The decision to move to a different state can be exciting and fulfilling, especially if you’ve done your homework and researched your destination well.
And if you can’t stand the thought of getting stuck in traffic, mingling with unsafe drivers, or you perhaps suffer from driving anxiety, this piece is for you.
Regardless of the reasons you hate driving, you’re not alone. Read on a rundown of some of the best states to consider moving to for a driving-free lifestyle.
Best US States to Live in If You Hate Driving
An East Coast classic, Massachusetts is ideal for those who hate driving. As a matter of fact, it’s been repeatedly ranked as one of the best US states to move to, thanks to among other things, its favorable cost of living, median rent, household income, and home prices.
With bustling cities like Boston that boast an excellent public transit system and many walkable areas, you’ll have little to worry about when it comes to your commute.
From Cambridge to Salem, cozy communities, historic downtowns, and plenty of amenities are all just a short distance away.
Oregon is another fabulous state you can consider calling home if driving isn’t your cup of tea.
Being home to many walkable cities like Portland, Eugene, and Corvallis, you won’t have to worry about being stuck in traffic jams on your way home from work or school.
According to a past US News post by Matthew Bandyk, the average commute time in Portland is just a little over 20 minutes.
Most of the cities in the state boast great public transportation systems as well as plenty of amenities within easy walking distance – everything from coffee shops to bookstores!
And if that isn’t tempting enough, they also offer stunning views of the Pacific Ocean and the Cascade Mountains!
3. Washington (D.C.)
Washington D.C. is the perfect state for someone who hates driving! With a great Metro system and many walkable areas, getting around in the city will be an ease.
Plus, you’ll get to experience all that D.C. has to offer, from world-renowned museums, iconic monuments, and other attractions to excellent amenities such as restaurants, cafés, and boutiques – all within easy access from home or work by foot or train!
The cherry on top? You’ll even catch glimpses of national landmarks like the White House or Lincoln Memorial during your daily commutes!
The Mile-High City, Denver in particular, is an ideal place to call home if you feel uncomfortable behind the wheel. Its extensive public transit systems make navigating around town a breeze.

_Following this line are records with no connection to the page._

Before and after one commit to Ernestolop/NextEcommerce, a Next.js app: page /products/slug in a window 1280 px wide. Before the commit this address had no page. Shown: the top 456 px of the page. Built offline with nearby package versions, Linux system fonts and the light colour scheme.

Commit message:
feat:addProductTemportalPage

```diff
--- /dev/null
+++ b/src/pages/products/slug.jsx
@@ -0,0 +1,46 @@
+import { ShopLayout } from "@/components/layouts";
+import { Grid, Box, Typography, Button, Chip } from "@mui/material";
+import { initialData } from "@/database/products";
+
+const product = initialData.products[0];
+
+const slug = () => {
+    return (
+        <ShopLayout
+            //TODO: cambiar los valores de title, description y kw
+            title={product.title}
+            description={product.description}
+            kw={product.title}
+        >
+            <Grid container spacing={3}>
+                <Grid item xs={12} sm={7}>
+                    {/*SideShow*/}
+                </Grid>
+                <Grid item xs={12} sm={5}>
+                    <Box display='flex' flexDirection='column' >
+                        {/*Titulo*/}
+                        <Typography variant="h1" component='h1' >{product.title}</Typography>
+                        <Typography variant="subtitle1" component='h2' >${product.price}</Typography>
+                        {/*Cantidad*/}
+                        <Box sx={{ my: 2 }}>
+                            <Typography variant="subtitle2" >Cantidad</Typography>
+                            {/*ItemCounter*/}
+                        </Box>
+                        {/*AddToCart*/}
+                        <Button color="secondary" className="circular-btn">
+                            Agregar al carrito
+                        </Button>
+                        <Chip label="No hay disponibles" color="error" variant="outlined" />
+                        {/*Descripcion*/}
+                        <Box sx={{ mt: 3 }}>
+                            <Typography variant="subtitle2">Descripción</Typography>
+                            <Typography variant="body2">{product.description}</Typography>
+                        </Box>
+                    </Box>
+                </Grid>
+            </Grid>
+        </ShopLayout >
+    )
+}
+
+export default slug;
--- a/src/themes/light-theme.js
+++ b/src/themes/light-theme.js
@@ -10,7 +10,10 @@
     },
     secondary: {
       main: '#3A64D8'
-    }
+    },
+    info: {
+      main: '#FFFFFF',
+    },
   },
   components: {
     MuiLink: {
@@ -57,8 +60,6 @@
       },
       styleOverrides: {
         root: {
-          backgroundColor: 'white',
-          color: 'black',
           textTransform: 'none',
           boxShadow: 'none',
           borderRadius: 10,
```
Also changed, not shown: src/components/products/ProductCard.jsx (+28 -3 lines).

Many of its neighborhoods are also densely populated with restaurants, coffee shops, and other amenities that you can pop into at any time without having to drive.

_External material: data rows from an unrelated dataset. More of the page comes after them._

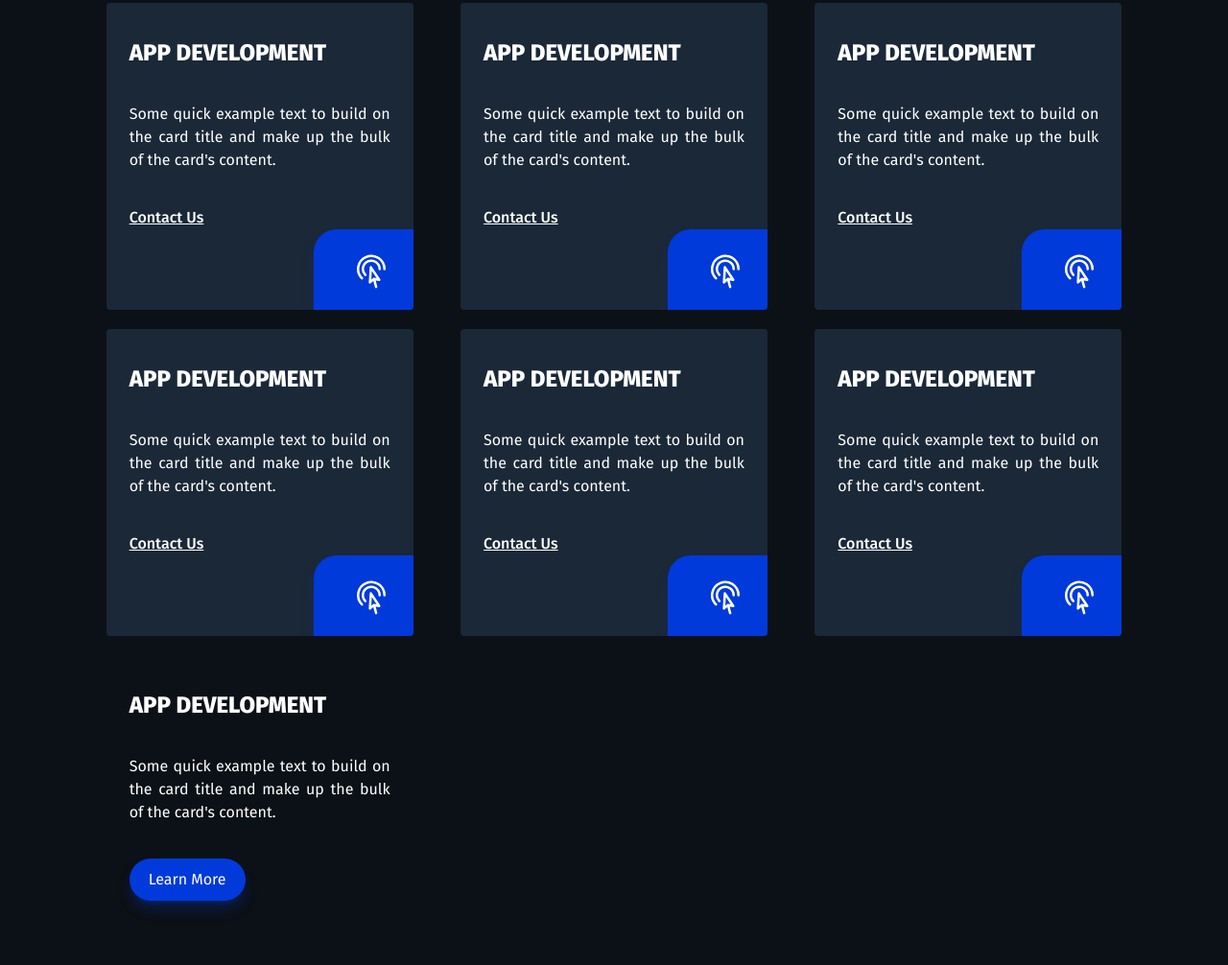
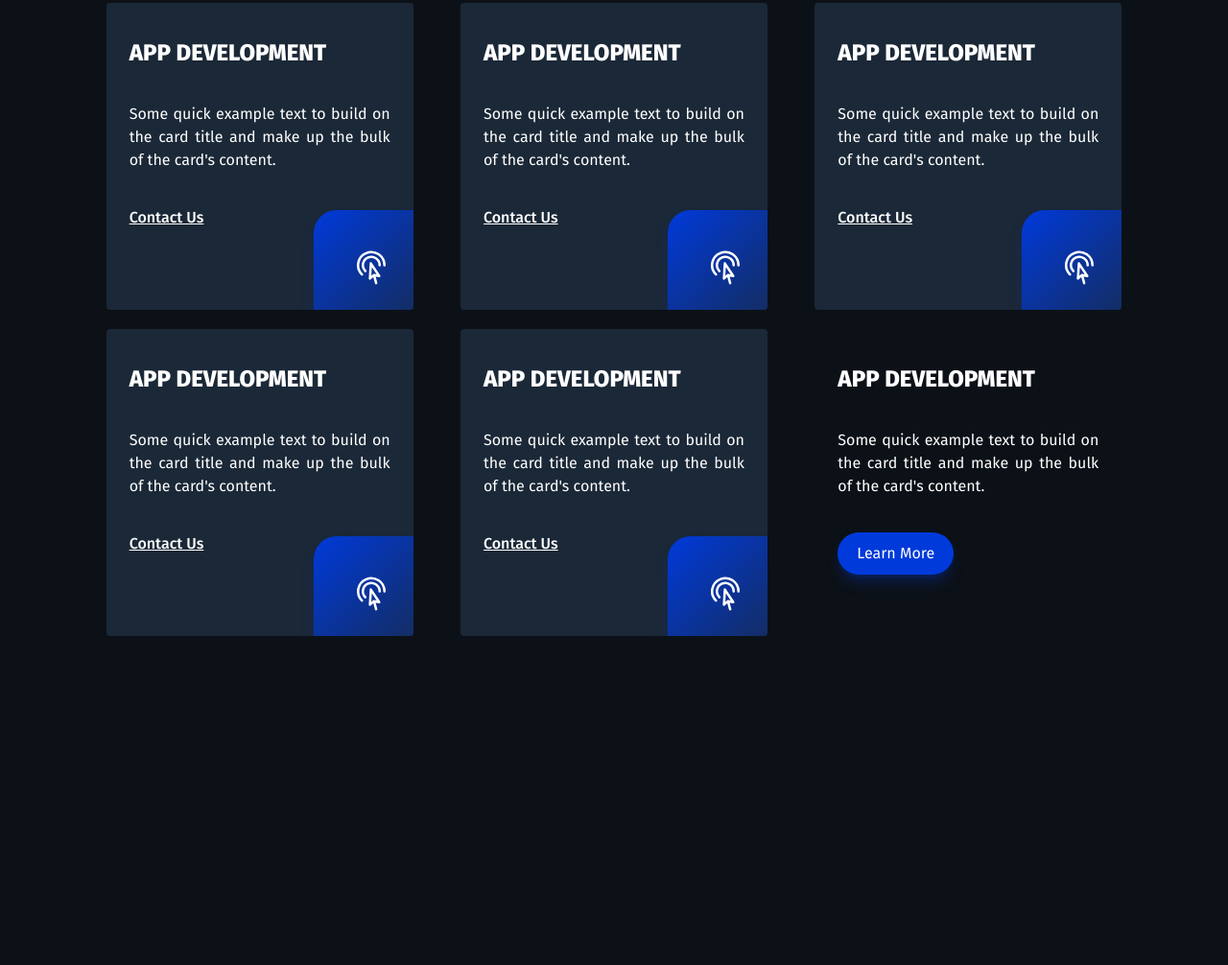
Before and after one commit to weguns/Personal_landing, a plain HTML site: page index.html in a window 1280 px wide. Shown: the part 1005-2011 px from the top of the page at 96% size. After the commit the page ends 1788 px from the top, so only its background shows below. Drawn offline with Linux system fonts and the light colour scheme.

Commit message:
section 2 updated...

```diff
--- a/index.html
+++ b/index.html
@@ -31,11 +31,11 @@
     </symbol>
 </svg>
 <!-- navBar -->
-<nav class="flex flex-col justify-center items-center fixed top-0 left-0 right-0 z-50 py-5 md:pb-0 rounded-b-full bg-theme-background3/60 backdrop-blur overflow-hidden">
+<nav class="hidden flex-col justify-center items-center fixed top-0 left-0 right-0 z-50 py-5 md:pb-0 rounded-b-full bg-theme-background3/60 backdrop-blur overflow-hidden">
     <div class="shrink-0 md:mb-7">
         <img class="w-32 sm:w-44" src="./Images/SVG/app-logo.svg" alt="logo">
     </div>
-    <div id="dropDown" class="hidden flex-col md:flex-row justify-center items-center gap-0 md:gap-2 xl:gap-5 w-60 sm:w-80 md:w-[100vw] p-3 md:px-5 m-6 sm:m-7 md:m-0 rounded-lg bg-white/10 child:text-white child-hover:text-theme-blue2 child:text-lg child:w-40 child:sm:w-60 child:md:w-auto child-hover:bg-white/50 child:px-5 child:md:px-1 child:lg:px-5 child:py-1 child:rounded-lg child-hover:font-semibold child:md:text-center child:md:tracking-tighter">
+    <div id="dropDown" class="hidden flex-col md:flex-row justify-center items-center gap-0 md:gap-2 xl:gap-5 w-60 sm:w-80 md:w-[100vw] p-3 md:px-5 m-6 sm:m-7 md:m-0 rounded-lg bg-white/10 child:text-white child-hover:text-theme-blue2 child:text-lg child:w-40 child:sm:w-60 child:md:w-auto child-hover:bg-white/50 child:px-5 child:md:px-1 child:lg:px-5 child:py-1 child:rounded-lg child-hover:font-semibold child:md:text-center child:md:tracking-tighter child:transition-colors">
         <a onclick="sandwich()" href="#">Home</a>
         <a onclick="sandwich()" href="#About">About</a>
         <a onclick="sandwich()" href="#">Services</a>
@@ -46,13 +46,13 @@
         <a onclick="sandwich()" href="#">Elements</a>
     </div>
 </nav>
-<button id="sandwich-down" class="flex justify-center items-center fixed top-7 right-7 p-5 bg-white/10 z-50 rounded-full" onclick="sandwich()">
+<button id="sandwich-down" class="hidden justify-center items-center fixed top-7 right-7 p-5 bg-white/10 z-50 rounded-full" onclick="sandwich()">
     <svg class="h-6 w-6 text-white">
         <use href="#bars-4"></use>
     </svg>
 </button>
 <!-- section 1(home) -->
-<section class="h-[100vh] bg-gradient-to-r from-theme-background2 to-theme-blue2 ">
+<section class="h-[100vh] bg-gradient-to-r from-theme-background2 to-theme-blue2">
     <div class="flex min-h-screen items-center justify-center bg-gradient-to-tr to-theme-background2 from-theme-blue2 p-10 rounded-b-full relative">
         <div class="w-max">
             <h1 class="animate-typing overflow-hidden whitespace-nowrap border-r-4 border-r-white pr-5 text-3xl sm:text-5xl text-white font-bold">
@@ -68,7 +68,7 @@
 </section>
 <!-- section 2(About) -->
 <section id="About" class="w-full my-30">
-    <h2 class="text-5xl text-white font-medium mb-10 text-center">What We do</h2>
+    <h2 class="text-5xl tracking-tighter md:tracking-normal text-white font-medium mb-10 text-center">What We do</h2>
     <div class="grid grid-cols-1 sm:grid-cols-2 lg:grid-cols-3 xl:grid-cols-3 2xl:grid-cols-4 gap-5 items-center justify-items-center container mx-auto px-2 xl:px-24 2xl:px-10">
         <div class="relative w-full h-72 sm:w-72 sm:h-72 md:h-80 md:w-80 lg:h-72 lg:w-72 xl:w-80 xl:h-80 2xl:w-87.5 2xl:h-87.5 bg-theme-background2 rounded overflow-hidden group cursor-pointer">
             <div class="absolute px-6 py-9 z-40">
@@ -77,8 +77,8 @@
                     the card title and make up the bulk of the card's content.</p>
                 <a href="#" class="text-base text-white underline font-medium z-40">Contact Us</a>
             </div>
-            <div class="absolute -right-10 -bottom-15 w-36 h-36 bg-theme-blue rounded-tl-3xl group-hover:w-[450px] group-hover:h-[450px] group-hover:rounded-full group-hover:-right-1/2 group-hover:-bottom-1/2 transition-all z-10 duration-500 group-hover:z-10 shadow-lg shadow-theme-blue/30 delay-200"></div>
-            <div class="z-40 absolute right-6 bottom-5">
+            <div class="absolute -right-10 -bottom-10 w-36 h-36 bg-gradient-to-tl from-theme-background2 to-theme-blue rounded-tl-3xl group-hover:w-[450px] group-hover:h-[450px] group-hover:rounded-full group-hover:-right-1/2 group-hover:-bottom-1/2 transition-all z-10 duration-500 group-hover:z-10 shadow-lg shadow-theme-blue/30 delay-200"></div>
+            <div class="z-40 absolute right-6 bottom-6">
                 <svg class="h-10 w-10 text-white">
                     <use href="#cursor-arrow-ripple"></use>
                 </svg>
@@ -91,8 +91,8 @@
                     the card title and make up the bulk of the card's content.</p>
                 <a href="#" class="text-base text-white underline font-medium z-40">Contact Us</a>
             </div>
-            <div class="absolute -right-10 -bottom-15 w-36 h-36 bg-theme-blue rounded-tl-3xl group-hover:w-[450px] group-hover:h-[450px] group-hover:rounded-full group-hover:-right-1/2 group-hover:-bottom-1/2 transition-all z-10 duration-500 group-hover:z-10 shadow-lg shadow-theme-blue/30 delay-200"></div>
-            <div class="z-40 absolute right-6 bottom-5">
+            <div class="absolute -right-10 -bottom-10 w-36 h-36 bg-gradient-to-tl from-theme-background2 to-theme-blue rounded-tl-3xl group-hover:w-[450px] group-hover:h-[450px] group-hover:rounded-full group-hover:-right-1/2 group-hover:-bottom-1/2 transition-all z-10 duration-500 group-hover:z-10 shadow-lg shadow-theme-blue/30 delay-200"></div>
+            <div class="z-40 absolute right-6 bottom-6">
                 <svg class="h-10 w-10 text-white">
                     <use href="#cursor-arrow-ripple"></use>
                 </svg>
@@ -105,8 +105,8 @@
                     the card title and make up the bulk of the card's content.</p>
                 <a href="#" class="text-base text-white underline font-medium z-40">Contact Us</a>
             </div>
-            <div class="absolute -right-10 -bottom-15 w-36 h-36 bg-theme-blue rounded-tl-3xl group-hover:w-[450px] group-hover:h-[450px] group-hover:rounded-full group-hover:-right-1/2 group-hover:-bottom-1/2 transition-all z-10 duration-500 group-hover:z-10 shadow-lg shadow-theme-blue/30 delay-200"></div>
-            <div class="z-40 absolute right-6 bottom-5">
+            <div class="absolute -right-10 -bottom-10 w-36 h-36 bg-gradient-to-tl from-theme-background2 to-theme-blue rounded-tl-3xl group-hover:w-[450px] group-hover:h-[450px] group-hover:rounded-full group-hover:-right-1/2 group-hover:-bottom-1/2 transition-all z-10 duration-500 group-hover:z-10 shadow-lg shadow-theme-blue/30 delay-200"></div>
+            <div class="z-40 absolute right-6 bottom-6">
                 <svg class="h-10 w-10 text-white">
                     <use href="#cursor-arrow-ripple"></use>
                 </svg>
@@ -119,8 +119,8 @@
                     the card title and make up the bulk of the card's content.</p>
                 <a href="#" class="text-base text-white underline font-medium z-40">Contact Us</a>
             </div>
-            <div class="absolute -right-10 -bottom-15 w-36 h-36 bg-theme-blue rounded-tl-3xl group-hover:w-[450px] group-hover:h-[450px] group-hover:rounded-full group-hover:-right-1/2 group-hover:-bottom-1/2 transition-all z-10 duration-500 group-hover:z-10 shadow-lg shadow-theme-blue/30 delay-200"></div>
-            <div class="z-40 absolute right-6 bottom-5">
+            <div class="absolute -right-10 -bottom-10 w-36 h-36 bg-gradient-to-tl from-theme-background2 to-theme-blue rounded-tl-3xl group-hover:w-[450px] group-hover:h-[450px] group-hover:rounded-full group-hover:-right-1/2 group-hover:-bottom-1/2 transition-all z-10 duration-500 group-hover:z-10 shadow-lg shadow-theme-blue/30 delay-200"></div>
+            <div class="z-40 absolute right-6 bottom-6">
                 <svg class="h-10 w-10 text-white">
                     <use href="#cursor-arrow-ripple"></use>
                 </svg>
@@ -133,22 +133,8 @@
                     the card title and make up the bulk of the card's content.</p>
                 <a href="#" class="text-base text-white underline font-medium z-40">Contact Us</a>
             </div>
-            <div class="absolute -right-10 -bottom-15 w-36 h-36 bg-theme-blue rounded-tl-3xl group-hover:w-[450px] group-hover:h-[450px] group-hover:rounded-full group-hover:-right-1/2 group-hover:-bottom-1/2 transition-all z-10 duration-500 group-hover:z-10 shadow-lg shadow-theme-blue/30 delay-200"></div>
-            <div class="z-40 absolute right-6 bottom-5">
-                <svg class="h-10 w-10 text-white">
-                    <use href="#cursor-arrow-ripple"></use>
-                </svg>
-            </div>
-        </div>
-        <div class="relative w-full h-72 sm:w-72 sm:h-72 md:h-80 md:w-80 lg:h-72 lg:w-72 xl:w-80 xl:h-80 2xl:w-87.5 2xl:h-87.5 bg-theme-background2 rounded overflow-hidden group cursor-pointer">
-            <div class="absolute px-6 py-9 z-40">
-                <h3 class="text-white text-2xl mb-9 font-extrabold">APP DEVELOPMENT</h3>
-                <p class="text-base text-white mb-9 font-normal text-justify z-40">Some quick example text to build on
-                    the card title and make up the bulk of the card's content.</p>
-                <a href="#" class="text-base text-white underline font-medium z-40">Contact Us</a>
-            </div>
-            <div class="absolute -right-10 -bottom-15 w-36 h-36 bg-theme-blue rounded-tl-3xl group-hover:w-[450px] group-hover:h-[450px] group-hover:rounded-full group-hover:-right-1/2 group-hover:-bottom-1/2 transition-all z-10 duration-500 group-hover:z-10 shadow-lg shadow-theme-blue/30 delay-200"></div>
-            <div class="z-40 absolute right-6 bottom-5">
+            <div class="absolute -right-10 -bottom-10 w-36 h-36 bg-gradient-to-tl from-theme-background2 to-theme-blue rounded-tl-3xl group-hover:w-[450px] group-hover:h-[450px] group-hover:rounded-full group-hover:-right-1/2 group-hover:-bottom-1/2 transition-all z-10 duration-500 group-hover:z-10 shadow-lg shadow-theme-blue/30 delay-200"></div>
+            <div class="z-40 absolute right-6 bottom-6">
                 <svg class="h-10 w-10 text-white">
                     <use href="#cursor-arrow-ripple"></use>
                 </svg>
```
Also changed, not shown: Styles/app.css.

On top of that, Denver offers beautiful mountain views to enjoy on your commutes, not to mention world-class ski resorts for weekend getaways. Just remember your skis so as not to rely too much on a car.
5. New York State
Living car-free may even be possible in one of the most populous states in the U.S.! Both upstate and downstate, New York offers many cities, big and small, that have great public transportation networks as well as amenities within walking distance.
From Manhattan to Buffalo, Albany to Rochester, you’ll find plenty of places to call home without sacrificing convenient access across a variety of locations. You won’t have to miss all the exciting attractions that NYC has to offer either!
Residents of the Land of 10,000 Lakes don’t need a car to explore all the amazing things this awe-inspiring region has to offer! Major cities like Minneapolis and St. Paul boast great public transportation systems, with plenty of dazzling amenities close by, from galleries, restaurants, cafes, and markets.
This is not to forget stunning riverside trails that are perfect for biking or walking in during warmer months. Plus you’re going to get access to some of the most gorgeous lakes and parks while living here without having to drive!
From the bustling cities of Boston and Portland to DC’s historic monuments, there are plenty of options for those looking to move away from reliance on cars.
Whatever you choose – think walkability first and convenience second – because, after all, who wants to be stuck in traffic all morning?